-Big time film and Comic book writer, Mark Millar, has announced that he will be working on a new Spider-Man project for Marvel in 2011. No artist was named and no details were given out, but Millar’s previous foray into the Spider-Man arena yielded a very good 12-issue run in the early 2000’s. Millar also took the time to comment on the new film that he is preparing to direct next year. The film will be set in Scotland (and involve a 100% Scottish film crew) and will feature some everyday Scots as superheroes. Millar cites District 9 as a film not set in America but that still interested the American audience. He hopes to do the same with his Scottish-Superhero film. Not much to go on, but it’s enough to get me excited! Check here for the full story.
-Rumor has it that comic book genius Warren Ellis has written a film based in Arthurian times that seems to have tickled the fancy of Guy Ritchie, director of Sherlock Holmes and Snatch. Ritchie is looking to option the script and direct it himself. More news as we get it J

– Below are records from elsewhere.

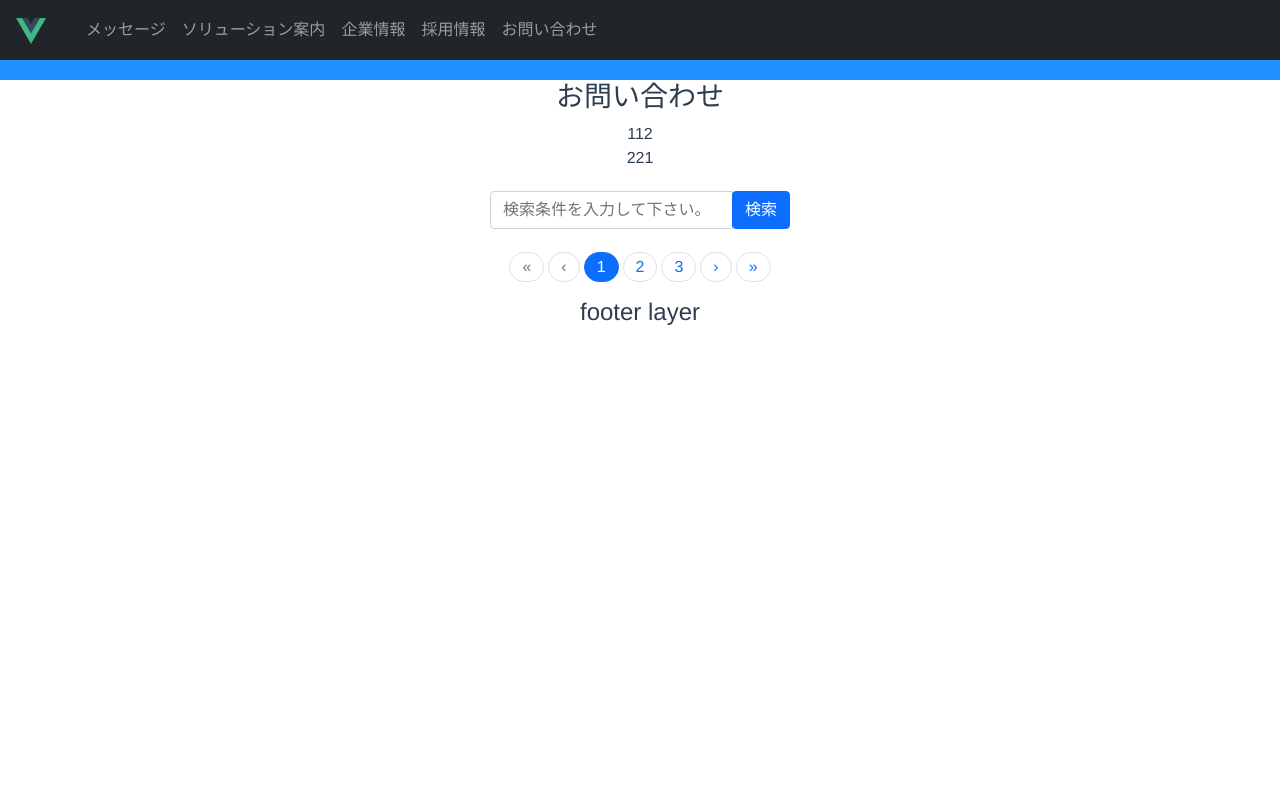
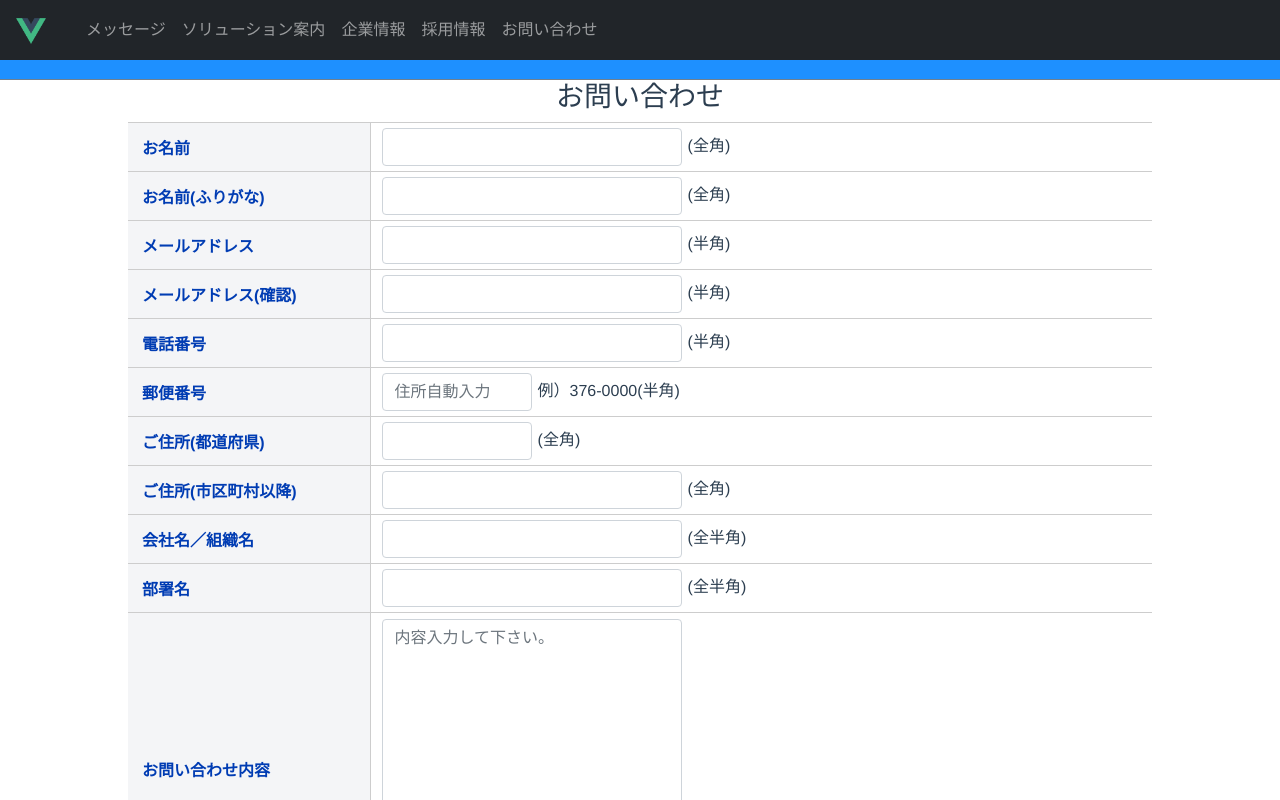
Before and after one commit to snowmemorySM/cosmo-home, a Vue app: page /qna in a window 1280 px wide. Shown: the top 800 px of the page. Built offline with nearby package versions, Linux system fonts and the light colour scheme; no server answers.

Commit message:
es6 test용 js module추가, 문의 사항 화면 작성

```diff
--- /dev/null
+++ b/src/util/ApiModule.js
@@ -0,0 +1,21 @@
+import axios from 'axios'
+
+export default {
+    loadData(page, keyword) {
+        var path = `/v1/api/qna?page=${page}`
+        if (keyword) {
+            path += `&keyword=${keyword}`
+        }
+        axios.get(path)
+        .then((response) => {
+            console.log(response)
+        })
+        .catch(error => {
+            console.log(error)
+        })
+        .finally(() => {
+            console.log('finally')
+        })
+        return 'call loadData';
+    }
+}
--- a/src/util/postCode.js
+++ /dev/null
@@ -1,15 +0,0 @@
-exports.getAddress = function(){
-    // // 모듈 함수 기능 작성
-    // this.$http.get(`https://zipcloud.ibsnet.co.jp/api/search?zipcode=${postcode}`)
-    // .then((response) => {
-    //     console.log(response)
-    //     return 'test'
-    // })
-    // .catch(error => {
-    //     console.log(error)
-    // })
-    // .finally(() => {
-    //     console.log('finally')
-    // })
-    return 'test'
-}
--- /dev/null
+++ b/src/util/postCodeModel.js
@@ -0,0 +1,20 @@
+import axios from 'axios'
+
+export default {
+    getAddress(postcode) {
+        // 모듈 함수 기능 작성
+        axios.get(`https://zipcloud.ibsnet.co.jp/api/search?zipcode=${postcode}`)
+        .then((response) => {
+            console.log(response.data.results)
+            return 'test'
+        })
+        .catch(error => {
+            console.log(error)
+        })
+        // .finally(() => {
+        //     console.log('finally')
+        // })
+
+        return `call getAddress = ${postcode}`
+    }
+}
--- a/src/views/QnA.vue
+++ b/src/views/QnA.vue
@@ -3,65 +3,204 @@
     <div class="info-banner">
         <h3>お問い合わせ</h3>
     </div>
-    <div class="searh-box">
-        112
+    <div class="input-container">
+      <form v-on:submit="submitForm">
+        <table>
+          <tr class="row-first">
+            <th><label class="title">お名前</label></th>
+            <td class="input-box">
+              <b-form-input v-model="name" ></b-form-input>
+              <label class="check">(全角)</label>
+            </td>
+          </tr>
+          <tr>
+            <th><label class="title">お名前(ふりがな)</label></th>
+            <td>
+              <b-form-input v-model="hurigana" ></b-form-input>
+              <label class="check">(全角)</label>
+            </td>
+          </tr>
+          <tr>
+            <th><label class="title">メールアドレス</label></th>
+            <td>
+              <b-form-input type="email" v-model="mail" ></b-form-input>
+              <label class="check">(半角)</label>
+            </td>
+          </tr>
+          <tr>
+            <th><label class="title">メールアドレス(確認)</label></th>
+            <td>
+              <b-form-input type="email" v-model="chkMail" ></b-form-input>
+              <label class="check">(半角)</label>
+            </td>
+          </tr>
+          <tr>
+            <th><label class="title">電話番号</label></th>
+            <td>
+              <b-form-input type="tel" v-model="tel" ></b-form-input>
+              <label class="check">(半角)</label>
+            </td>
+          </tr>
+          <tr>
+            <th><label class="title">郵便番号</label></th>
+            <td>
+              <b-form-input class="input-150"
+                      v-model="postcode"
+                      v-on:keyup="getAddress()"
+                      placeholder="住所自動入力"></b-form-input>
+              <label class="check">例）376-0000(半角)</label>
+            </td>
+          </tr>
+          <tr>
+            <th><label class="title">ご住所(都道府県)</label></th>
+            <td>
+              <b-form-input class="input-150" v-model="address1" ></b-form-input>
+              <label class="check">(全角)</label>
+            </td>
+          </tr>
+          <tr>
+            <th><label class="title">ご住所(市区町村以降)</label></th>
+            <td>
+              <b-form-input v-model="address2" ></b-form-input>
+              <label class="check">(全角)</label>
+            </td>
+          </tr>
+          <tr>
+            <th><label class="title">会社名／組織名</label></th>
+            <td>
+              <b-form-input v-model="company" ></b-form-input>
+              <label class="check">(全半角)</label>
+            </td>
+          </tr>
+          <tr>
+            <th><label class="title">部署名</label></th>
+            <td>
+              <b-form-input v-model="department" ></b-form-input>
+              <label class="check">(全半角)</label>
+            </td>
+          </tr>
+          <tr>
+            <th><label class="title">お問い合わせ内容</label></th>
+            <td>
+              <b-form-textarea id="textarea-default" placeholder="内容入力して下さい。" v-model="contents"></b-form-textarea>
+            </td>
+          </tr>
+        </table>
+      </form>
     </div>
-    <div class="list-box">
-        221
-    </div>
-    <PagingBar v-on:next="nextPage"></PagingBar>
+    <!-- <PagingBar v-on:next="nextPage"></PagingBar> -->
   </div>
 </template>
 
 <script>
-import PagingBar from '../components/PagingBar.vue'
-import test from '../util/postCode.js'
+import test1 from '../util/ApiModule'
+import test2 from '../util/postCodeModel'
 
+const regPostCode = /\d{3}-\d{4}/
+// const regTel = /\d{2,4}-\d{2,4}-\d{4}/
 
 export default {
   name: 'QnA',
   components: {
-    PagingBar
+
   },
   data() {
     return {
+      name: '',
+      hurigana: '',
+      mail:'',
+      chkMail: '',
+      tel: '',
+      postcode: '',
+      address1: '',
+      address2: '',
+      company: '',
+      department: '',
+      contents: '',
       isLoding: false,
-      list: [],
-    };
+    }
   },
   created() {
-    console.log('created')
-    console.log('post-code test = ' + test.getAddress('1710021'));
-    this.loadData(1)
-  },
-  watch: {
-    // 라우트가 변경되면 메소드를 다시 호출됩니다.
-    // '$route': 'fetchData'
+    // api.loadData(1, '');
+    const t1 = test1.loadData(1, '')
+    console.log(`t1=${t1}`)
+    const t2 = test2.getAddress('171-0021')
+    console.log(`t2=${t2}`)
   },
   methods: {
-    loadData(page, keyword) {
-      this.isLoding = true
-      var path = `/v1/api/qna?page=${page}`
-      if (keyword) {
-        path += `&keyword=${keyword}`
-      }
-      console.log(`path=${path}`)
-
-      this.$http.get(path)
+    getAddress() {
+      if (regPostCode.test(this.postcode)) {
+        this.$http.get(`https://zipcloud.ibsnet.co.jp/api/search?zipcode=${this.postcode}`)
         .then((response) => {
-          console.log(response)
+          if (response.data.results) {
+            const result = response.data.results[0]
+            this.address1 = result.address1
+            this.address2 = result.address2 + result.address3
+          } else {
+            this.address1 = ''
+            this.address2 = ''
+            this.postcode = ''
+          }
         })
         .catch(error => {
-          console.log(error)
+            console.log(error)
         })
-        .finally(() => {
-          console.log('finally')
-          this.isLoding = false
-        })
+      }
     },
-    nextPage(page, keyword) {
-      this.loadData(page, keyword)
+    submitForm() {
+      console.log('submit')
     }
   }
 }
 </script>
+
+<style scoped>
+.input-container {
+  width: 80%;
+  margin: 0 auto;
+}
+
+tr {
+  border-bottom: 1px solid #CDCDCD;
+}
+
+.row-first {
+  border-top: 1px solid #CDCDCD;
+}
+
+th {
+  text-align: left;
+  width: 250px;
+  padding: 14px 0 10px 14px;
+  background-color: #f4f5f7;
+  border-right: 1px solid #CDCDCD;
+  color: #003cb3;
+  font-weight: bold;
+}
+
+td {
+  position: inherit;
+  width: 800px;
+  text-align: left;
+}
+
+td input {
+  width: 300px;
+  margin-left: 10px;
+  float: left;
+}
+
+td .check {
+  padding: 6px 0 0 6px;
+}
+
+td .input-150 {
+  width: 150px;
+}
+
+td textarea {
+  margin: 5px 0 5px 10px;
+  width: 300px;
+  min-height: 300px;
+}
+</style>
```
Also changed, not shown: src/components/PagingBar.vue (+20 -0 lines).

Huge news regarding the secret identity of Twilight, the season 8 big bad from Buffy: The Vampire Slayer. No spoilers here, but click HERE for the scoop…
DC Comics has announced that they will follow up the massive Green Lantern Blackest Night crossover with a new 26-issue bi-weekly series entitled, Brightest Day. Writers Geoff Johns and Peter Tomasi will co-write the series with a rotating band of artists, much in the same way 52, Countdown to Final Crisis, and Trinity did.
Speaking of bi-weekly 26 issue series…DC Comics has announced that they will also be producing Justice League International as a bi-weekly series for 26 issues. The series is called JLI: Generation Lost and will be co-written by Keith Giffen and Judd Winick, and will also feature a rotating cast of artists.
With the debut of the April 2010 Marvel Comics solicitations, it has been revealed that Marvel will end all of their Avengers titles (New Avengers, Dark Avengers, Avengers: The Initiative) in the month. Tying into Marvel’s big event, Siege, the Avengers books will have one grand 64-page bookend called New Avengers: Finale. Fans may recognize the title, as when Marvel ended the original Avengers back before Civil War there was a book entitled, Avengers: Finale. The big news about this new finale is that it will be written by Brian Michael Bendis and will feature artwork by Bryan Hitch. This will mark the first time these two major Marvel creators have worked together. It should be epic!
DC Comics has announced that their former President and Publisher, Paul Levitz, will be re-launching the Legion of Super-Heroes along with artist Yildiray Cinar. No word on the date, but we will update you as soon as we know.
DC Comics has also announced that they will be re-launching Birds of Prey come spring time. The best news about this re-launch is that the creative team of Gail Simone and Ed Benes, possibly the best team to ever work on volume one of Birds of Prey, will be the ones taking the book on.
Long time Marvel exclusive creator and award winning artist Dave Finch (Ultimatum, Moon Knight), has moved across the street! DC Comics announced that Dave Finch has been poached from Marvel, and is now exclusive to DC Comics. No word on which book he will be tackling, but the scuttlebutt is that he will produce a round of covers for DC first, and then move onto a project.